“Take us to London,” George Rowe and his friend Russell Bechard told cabby John Jolly in Windsor, Ontario. “We haven’t any money on us now but we can pay you when we get there.” London, it should be explained, was London, Ontario.

Rowe and Bechard were making the trip because they wanted to sell guns they had stolen from a friend’s house.

Unable to find the right street, Mr. Jolly stopped at a petrol station, refusing to go farther without payment. When the two passengers became ugly the cabby picked up a phone and shouted, “Get me the police!”

George Rowe pulled out a Colt revolver and ordered everyone in the petrol station to leave the building by the rear door. “I wasn’t holding them up or intending to rob them,” he said later. “I didn’t intend to shoot anyone.”

There are various accounts of what happened next. Rowe claimed he slipped on some grease. The only certain thing is that his gun went off.

The .38 bullet ripped through the door of a nearby garage and struck Clare Galbraith, 20, who was working on his car unaware of what was happening. He died in hospital. Rowe and Bechard fled from the scene.

They were caught four days later, on November 24th, 1950. Despite Rowe’s claim that he didn’t know the gun was loaded and that it had discharged accidentally, he was found guilty of murder and sentenced to hang. Bechard was found not guilty.

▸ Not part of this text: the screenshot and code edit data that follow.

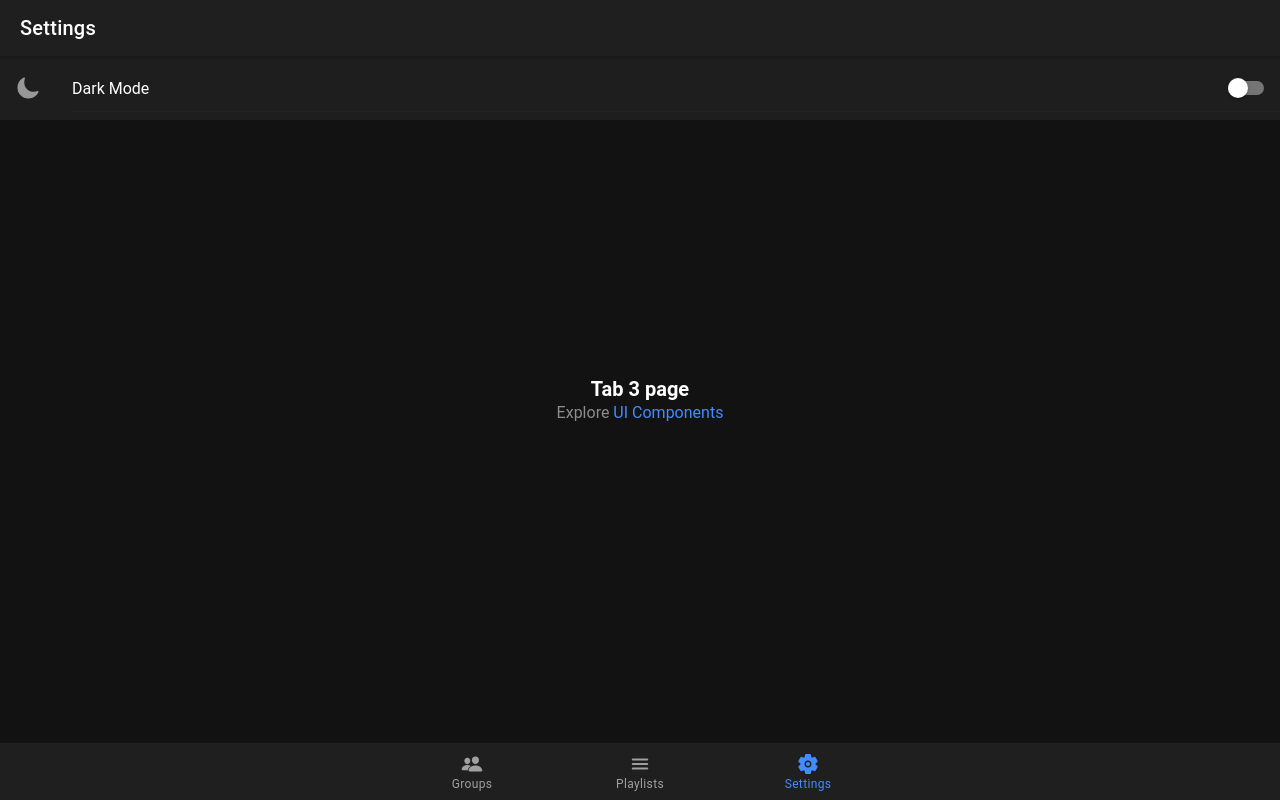
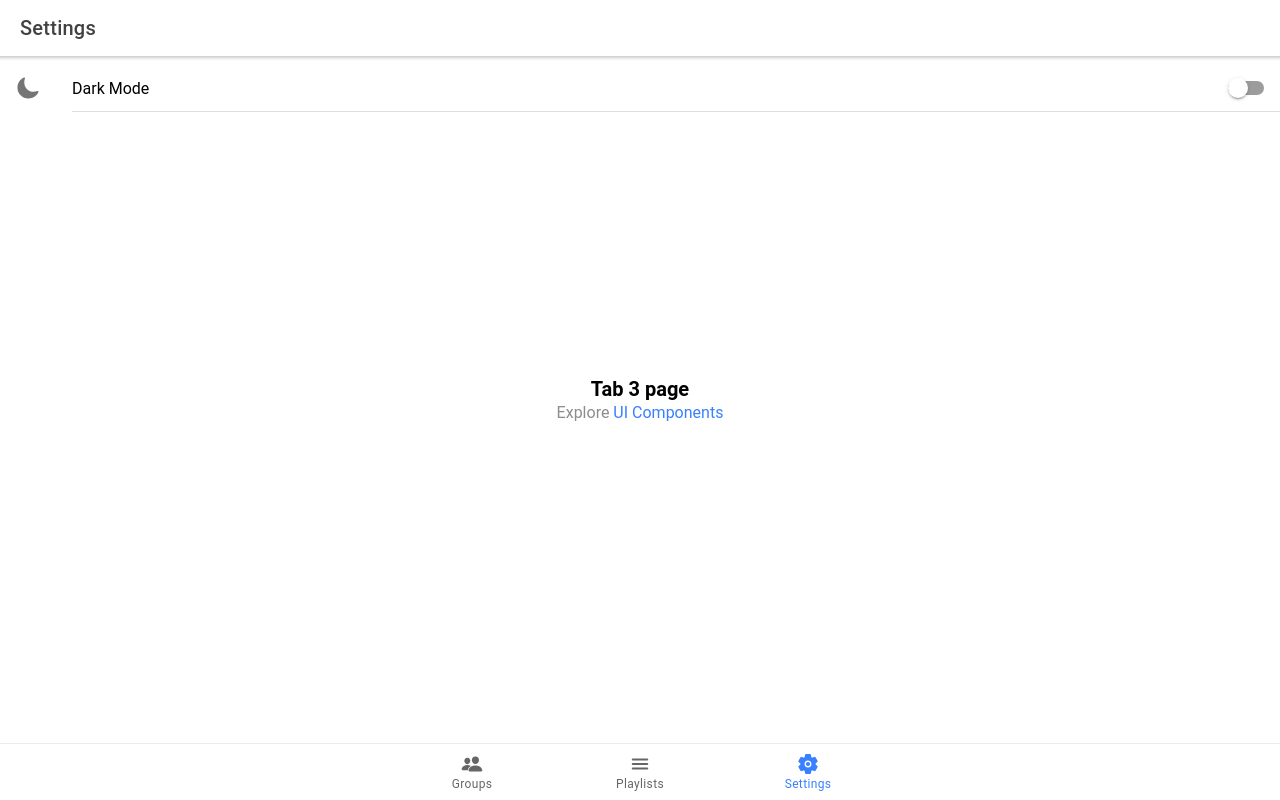
Before and after one commit to scrungus/SpotifyPlaylistMaker, a React (Create React App) app in the folder frontend/: page /main_tabs/settings in a window 1280 px wide. Built offline with nearby package versions, Linux system fonts and the light colour scheme.

Commit message:
Removed light mode

```diff
--- a/frontend/src/theme/variables.css
+++ b/frontend/src/theme/variables.css
@@ -76,7 +76,7 @@ http://ionicframework.com/docs/theming/ */
   --ion-color-light-tint: #f5f6f9;
 }
 
-@media (prefers-color-scheme: light) {
+@media (prefers-color-scheme: dark) {
   /*
    * Dark Colors
    * -------------------------------------------
@@ -234,155 +234,3 @@ http://ionicframework.com/docs/theming/ */
     --ion-card-background: #1e1e1e;
   }
 }
-
-body.dark {
-  --ion-color-primary: #428cff;
-  --ion-color-primary-rgb: 66,140,255;
-  --ion-color-primary-contrast: #ffffff;
-  --ion-color-primary-contrast-rgb: 255,255,255;
-  --ion-color-primary-shade: #3a7be0;
-  --ion-color-primary-tint: #5598ff;
-
-  --ion-color-secondary: #50c8ff;
-  --ion-color-secondary-rgb: 80,200,255;
-  --ion-color-secondary-contrast: #ffffff;
-  --ion-color-secondary-contrast-rgb: 255,255,255;
-  --ion-color-secondary-shade: #46b0e0;
-  --ion-color-secondary-tint: #62ceff;
-
-  --ion-color-tertiary: #6a64ff;
-  --ion-color-tertiary-rgb: 106,100,255;
-  --ion-color-tertiary-contrast: #ffffff;
-  --ion-color-tertiary-contrast-rgb: 255,255,255;
-  --ion-color-tertiary-shade: #5d58e0;
-  --ion-color-tertiary-tint: #7974ff;
-
-  --ion-color-success: #2fdf75;
-  --ion-color-success-rgb: 47,223,117;
-  --ion-color-success-contrast: #000000;
-  --ion-color-success-contrast-rgb: 0,0,0;
-  --ion-color-success-shade: #29c467;
-  --ion-color-success-tint: #44e283;
-
-  --ion-color-warning: #ffd534;
-  --ion-color-warning-rgb: 255,213,52;
-  --ion-color-warning-contrast: #000000;
-  --ion-color-warning-contrast-rgb: 0,0,0;
-  --ion-color-warning-shade: #e0bb2e;
-  --ion-color-warning-tint: #ffd948;
-
-  --ion-color-danger: #ff4961;
-  --ion-color-danger-rgb: 255,73,97;
-  --ion-color-danger-contrast: #ffffff;
-  --ion-color-danger-contrast-rgb: 255,255,255;
-  --ion-color-danger-shade: #e04055;
-  --ion-color-danger-tint: #ff5b71;
-
-  --ion-color-dark: #f4f5f8;
-  --ion-color-dark-rgb: 244,245,248;
-  --ion-color-dark-contrast: #000000;
-  --ion-color-dark-contrast-rgb: 0,0,0;
-  --ion-color-dark-shade: #d7d8da;
-  --ion-color-dark-tint: #f5f6f9;
-
-  --ion-color-medium: #989aa2;
-  --ion-color-medium-rgb: 152,154,162;
-  --ion-color-medium-contrast: #000000;
-  --ion-color-medium-contrast-rgb: 0,0,0;
-  --ion-color-medium-shade: #86888f;
-  --ion-color-medium-tint: #a2a4ab;
-
-  --ion-color-light: #222428;
-  --ion-color-light-rgb: 34,36,40;
-  --ion-color-light-contrast: #ffffff;
-  --ion-color-light-contrast-rgb: 255,255,255;
-  --ion-color-light-shade: #1e2023;
-  --ion-color-light-tint: #383a3e;
-}
-
-/*
- * iOS Dark Theme
- * -------------------------------------------
- */
-
-.ios body.dark {
-  --ion-background-color: #000000;
-  --ion-background-color-rgb: 0,0,0;
-
-  --ion-text-color: #ffffff;
-  --ion-text-color-rgb: 255,255,255;
-
-  --ion-color-step-50: #0d0d0d;
-  --ion-color-step-100: #1a1a1a;
-  --ion-color-step-150: #262626;
-  --ion-color-step-200: #333333;
-  --ion-color-step-250: #404040;
-  --ion-color-step-300: #4d4d4d;
-  --ion-color-step-350: #595959;
-  --ion-color-step-400: #666666;
-  --ion-color-step-450: #737373;
-  --ion-color-step-500: #808080;
-  --ion-color-step-550: #8c8c8c;
-  --ion-color-step-600: #999999;
-  --ion-color-step-650: #a6a6a6;
-  --ion-color-step-700: #b3b3b3;
-  --ion-color-step-750: #bfbfbf;
-  --ion-color-step-800: #cccccc;
-  --ion-color-step-850: #d9d9d9;
-  --ion-color-step-900: #e6e6e6;
-  --ion-color-step-950: #f2f2f2;
-
-  --ion-item-background: #000000;
-
-  --ion-card-background: #1c1c1d;
-}
-
-.ios ion-modal.dark {
-  --ion-background-color: var(--ion-color-step-100);
-  --ion-toolbar-background: var(--ion-color-step-150);
-  --ion-toolbar-border-color: var(--ion-color-step-250);
-}
-
-
-/*
- * Material Design Dark Theme
- * -------------------------------------------
- */
-
-.md body.dark {
-  --ion-background-color: #121212;
-  --ion-background-color-rgb: 18,18,18;
-
-  --ion-text-color: #ffffff;
-  --ion-text-color-rgb: 255,255,255;
-
-  --ion-border-color: #222222;
-
-  --ion-color-step-50: #1e1e1e;
-  --ion-color-step-100: #2a2a2a;
-  --ion-color-step-150: #363636;
-  --ion-color-step-200: #414141;
-  --ion-color-step-250: #4d4d4d;
-  --ion-color-step-300: #595959;
-  --ion-color-step-350: #656565;
-  --ion-color-step-400: #717171;
-  --ion-color-step-450: #7d7d7d;
-  --ion-color-step-500: #898989;
-  --ion-color-step-550: #949494;
-  --ion-color-step-600: #a0a0a0;
-  --ion-color-step-650: #acacac;
-  --ion-color-step-700: #b8b8b8;
-  --ion-color-step-750: #c4c4c4;
-  --ion-color-step-800: #d0d0d0;
-  --ion-color-step-850: #dbdbdb;
-  --ion-color-step-900: #e7e7e7;
-  --ion-color-step-950: #f3f3f3;
-
-  --ion-item-background: #1e1e1e;
-
-  --ion-toolbar-background: #1f1f1f;
-
-  --ion-tab-bar-background: #1f1f1f;
-
-  --ion-card-background: #1e1e1e;
-}
```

“My lord, I’ve been given a fair trial,” said a resigned Rowe. “I didn’t intend to rob that gas station or shoot anyone. I slipped on the grease and the gun went off.” He was hanged on Tuesday, June 5th, 1951, in London Prison.